When is the last time you had an original thought?
When is the last time you sat down in silence to just think?
When is the last time you thought through something, from the initial idea through to the logical end?

Thinking is hard, and thinking is work. A good way to improve your thinking, is writing. Writing forces you to develop, refine, and organize your thoughts. To get better at thinking, get better at writing; to get better at writing, write more often.



As human beings, we have this incredible capacity to learn. And because we can learn, we can accumulate knowledge and develop skills in nearly any field. Never played a piano before? No problem! Get a second-hand keyboard, watch a few tutorials on YouTube, practice daily, and within one month you’ll be able to play a complete song.

This model can be applied to nearly any area of knowledge or skill. Because of this incredible learning ability, you have the capacity to become anything you want, or at least you have several viable options.

Yet, although you can become anything you want, you cannot become everything you could want. Life is not long enough; you don’t have the time. It is therefore essential for one to choose a field (of a few of them). Focusing on one or a few fields will allow you to spend the time that is needed to acquire the foundational knowledge, develop and refine your skill through practice, and earn experience over time.

You can become anything that you want, but you cannot become everything you could want. Focus is key.


#BTAOE (e.g. where physical disposition is advantageous e.g. being shorter than 6ft in height would be seriously disadvantageous in the game of basketball)


Clipped from James Clear’s newsletter.


The (Really) Hard Working 20%

You have probably heard of the Pareto Principle or the 80/20 rule. In 1897, Vilfredo Pareto observed that nearly 80% of the land in Italy was owned by just 20% of the population (that is, that income follows a Pareto Distribution, which is a power law probability distribution. Learn more on this here and here). Joseph Juran, an American management consultant suggested the principle, named it after Vilfredo Pareto, and popularised it with respect to quality management issues stating that 80% of a problem is caused by 20% of the causes.
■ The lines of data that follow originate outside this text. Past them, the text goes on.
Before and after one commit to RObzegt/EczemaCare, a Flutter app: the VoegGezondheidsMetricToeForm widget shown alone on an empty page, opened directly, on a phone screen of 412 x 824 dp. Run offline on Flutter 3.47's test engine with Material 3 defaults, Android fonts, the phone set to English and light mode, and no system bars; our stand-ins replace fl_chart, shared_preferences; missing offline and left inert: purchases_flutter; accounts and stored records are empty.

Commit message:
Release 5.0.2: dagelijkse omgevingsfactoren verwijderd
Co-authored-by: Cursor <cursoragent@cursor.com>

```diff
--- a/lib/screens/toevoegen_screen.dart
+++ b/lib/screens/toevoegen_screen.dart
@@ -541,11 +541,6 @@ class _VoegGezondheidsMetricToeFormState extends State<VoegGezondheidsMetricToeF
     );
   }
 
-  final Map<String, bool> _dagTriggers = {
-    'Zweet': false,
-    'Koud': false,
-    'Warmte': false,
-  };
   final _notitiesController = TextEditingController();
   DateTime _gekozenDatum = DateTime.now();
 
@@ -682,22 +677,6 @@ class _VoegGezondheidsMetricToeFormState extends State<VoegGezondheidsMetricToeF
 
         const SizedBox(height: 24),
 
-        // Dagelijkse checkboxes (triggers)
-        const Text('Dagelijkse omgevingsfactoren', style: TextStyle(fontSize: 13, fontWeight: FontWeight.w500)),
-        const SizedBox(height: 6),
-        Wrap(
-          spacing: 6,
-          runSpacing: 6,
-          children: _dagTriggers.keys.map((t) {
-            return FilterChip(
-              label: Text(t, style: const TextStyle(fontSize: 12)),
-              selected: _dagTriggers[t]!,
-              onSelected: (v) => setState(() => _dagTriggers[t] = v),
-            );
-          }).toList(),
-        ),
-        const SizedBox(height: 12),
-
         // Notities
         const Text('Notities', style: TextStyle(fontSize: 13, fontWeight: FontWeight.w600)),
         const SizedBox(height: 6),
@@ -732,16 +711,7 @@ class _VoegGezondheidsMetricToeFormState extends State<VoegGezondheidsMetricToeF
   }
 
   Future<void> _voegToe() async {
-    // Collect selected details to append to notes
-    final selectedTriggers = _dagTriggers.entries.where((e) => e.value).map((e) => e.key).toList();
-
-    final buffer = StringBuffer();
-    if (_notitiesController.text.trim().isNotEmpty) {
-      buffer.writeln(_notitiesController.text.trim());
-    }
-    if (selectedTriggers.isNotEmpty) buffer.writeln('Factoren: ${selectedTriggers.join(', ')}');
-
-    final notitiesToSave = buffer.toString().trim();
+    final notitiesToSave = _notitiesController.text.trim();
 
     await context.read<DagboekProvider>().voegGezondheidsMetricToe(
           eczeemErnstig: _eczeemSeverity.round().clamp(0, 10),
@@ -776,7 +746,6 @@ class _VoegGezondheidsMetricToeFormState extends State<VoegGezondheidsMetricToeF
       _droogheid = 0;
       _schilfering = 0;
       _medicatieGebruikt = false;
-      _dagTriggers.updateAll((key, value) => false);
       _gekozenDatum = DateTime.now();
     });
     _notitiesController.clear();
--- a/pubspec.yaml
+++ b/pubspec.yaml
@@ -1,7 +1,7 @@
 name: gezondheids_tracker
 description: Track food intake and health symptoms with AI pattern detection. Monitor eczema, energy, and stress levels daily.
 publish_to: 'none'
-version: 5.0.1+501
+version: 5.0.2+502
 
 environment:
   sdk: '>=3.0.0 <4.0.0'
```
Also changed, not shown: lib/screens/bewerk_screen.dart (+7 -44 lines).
The principle has since been generalised and extended to be something more like “80% of the effects are caused by 20% of the causes”.

This law of the vital few has some powerful implications. Applied to organizations, it means that 80% of the value is created by 20% of the business processes. Or that 80% of the revenue comes from 20% of the customers. Or that 80% of the work is done by 20% of the team.

Most organizations (80%?) have experienced negative effects from the COVID-19 pandemic. Temporary lockdowns, curfews, social distancing, and other health and safety measures have changed how organizations work. Understandably, many organizations are thinking about how they can transform themselves to better adapt to the situation.

As organizations observe, reflect, and react to the effects of the COVID-19 pandemic, it will be important to keep the 20% in mind, ensuring that every strategic or tactical pivot is aligned to, enables, supports, or at least does not negatively impact the really hard working 20% in and out of the organization.